Dry Wells are Not Reimbursed
One major caveat to this water well financial assistance: the national program policy prohibits NRCS (in all states) from providing financial assistance if the well turns out to be dry or does not produce adequate water for the producer’s livestock operation. This policy has led to some situations where a producer invests a fairly significant amount of funds and then cannot be reimbursed by NRCS. There is affordable technology available to prevent from drilling a dry or inadequate water well and protect any funding a cattle producer may receive from the NRCS. The EKS (Electro-Kinetic Survey) technology has been successfully used for over a decade to determine depth and flow. A seismic source is used to create a sharp sound pulse. When the sound pulse moves through porous and permeable aquifers (water bearing rock formations) it travels fast in the rock matrix and slower in the water-filled pore space. Ions in the water are dragged away from their partners bound to the rock and an electrical dipole is set up that “flickers” at seismic frequencies. The electrical flickers are collected at the surface through copper clad ground rods (antennae) and transmitted by cable to a computer using proprietary software. That data is then analyzed and interpreted to determine the presence or absence of groundwater. If water is detected an approximate depth and yield range can be measured in gallons per minute or liters per second.

American Water Surveyors

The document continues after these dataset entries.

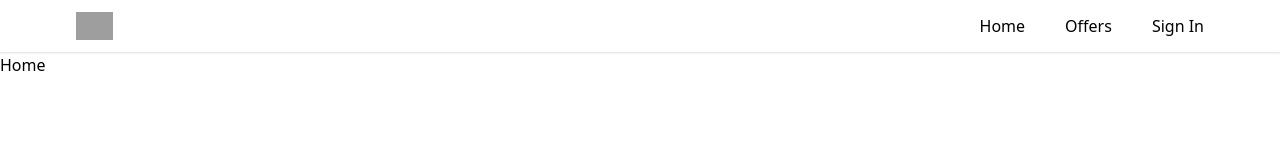
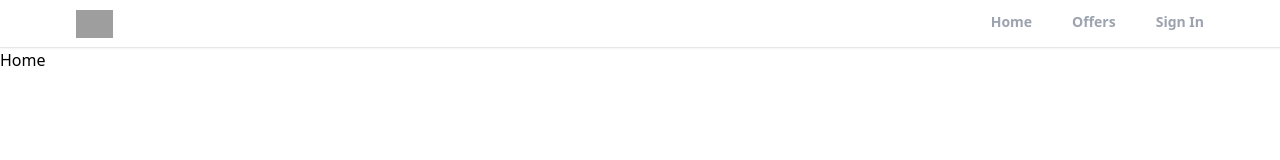
Before and after one commit to dendonpaul/realtor-with-react-firebase, a React (Create React App) app: page / in a window 1280 px wide. Shown: the top 160 px of the page. Built offline with nearby package versions, Linux system fonts and the light colour scheme; grey boxes are pictures that could not be loaded.

Commit message:
header component created

```diff
--- a/src/components/Header.jsx
+++ b/src/components/Header.jsx
@@ -1,23 +1,50 @@
 import React from "react";
-import { useLocation } from "react-router-dom";
+import { useLocation, useNavigate } from "react-router-dom";
 const Header = () => {
   const location = useLocation();
-  console.log(location);
+  const navigate = useNavigate();
+  const pathMatchRoute = (path) => {
+    if (path === location.pathname) {
+      return true;
+    }
+  };
   return (
     <div className="bg-white border-b shadow-sm sticky top-0 z-50">
-      <header className="flex justify-between items-center p-3 max-w-6xl mx-auto">
+      <header className="flex justify-between items-center px-3 max-w-6xl mx-auto">
         <div>
           <img
             src="https://static.rdc.moveaws.com/images/logos/rdc-logo-default.svg"
             alt="logo"
             className="h-7 cursor-pointer"
+            onClick={() => navigate("/")}
           />
         </div>
         <div>
           <ul className="flex space-x-10">
-            <li>Home</li>
-            <li>Offers</li>
-            <li>Sign In</li>
+            <li
+              className={`cursor-pointer py-3 text-sm font-semibold text-gray-400 border-b-[3px] border-b-transparent ${
+                pathMatchRoute("/") && "text-black border-b-red-500"
+              }`}
+              onClick={() => navigate("/")}
+            >
+              Home
+            </li>
+            <li
+              className={`cursor-pointer py-3 text-sm font-semibold text-gray-400 border-b-[3px] border-b-transparent ${
+                pathMatchRoute("/offers") && "text-black border-b-red-500"
+              }`}
+              onClick={() => navigate("/offers")}
+            >
+              Offers
+            </li>
+            <li
+              className={`cursor-pointer py-3 text-sm font-semibold text-gray-400 border-b-[3px] border-b-transparent ${
+                pathMatchRoute("/sign-in") && "text-black border-b-red-500"
+              }`}
+              onClick={() => navigate("/sign-in")}
+            >
+              Sign In
+            </li>
           </ul>
         </div>
       </header>
```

With the use of the EKS, American Water Surveyors provides the service of locating groundwater and determining depth and yield before a well is drilled. It assists in the avoidance of drilling a costly dry well and determines the best well location as it relates to optimum yield. Water well drillers get paid by the foot whether they hit water or not. American Water Surveyors services ranchers, farmers, homeowners, golf course developers, municipalities and private water companies in site selection for drilling a water well. This EKS technology is highly portable which allows these services to be provided to all clients, no matter where they are located. American Water Surveyors has conducted surveys in Texas, Oklahoma, New Mexico, Kansas, Georgia, North Carolina, Tennessee and Alabama. For more information contact American Water Surveyors at 877-734-7661 or www.wefindwater.com. Or order the book, “What You Should Know Before You Drill a Water Well” for $10.95 + postage and handling http://www.wefindwater.com/BookInfo.html. State sales tax will be added where applied by law.

January 11, 2011 at 1:24 am Comments (0)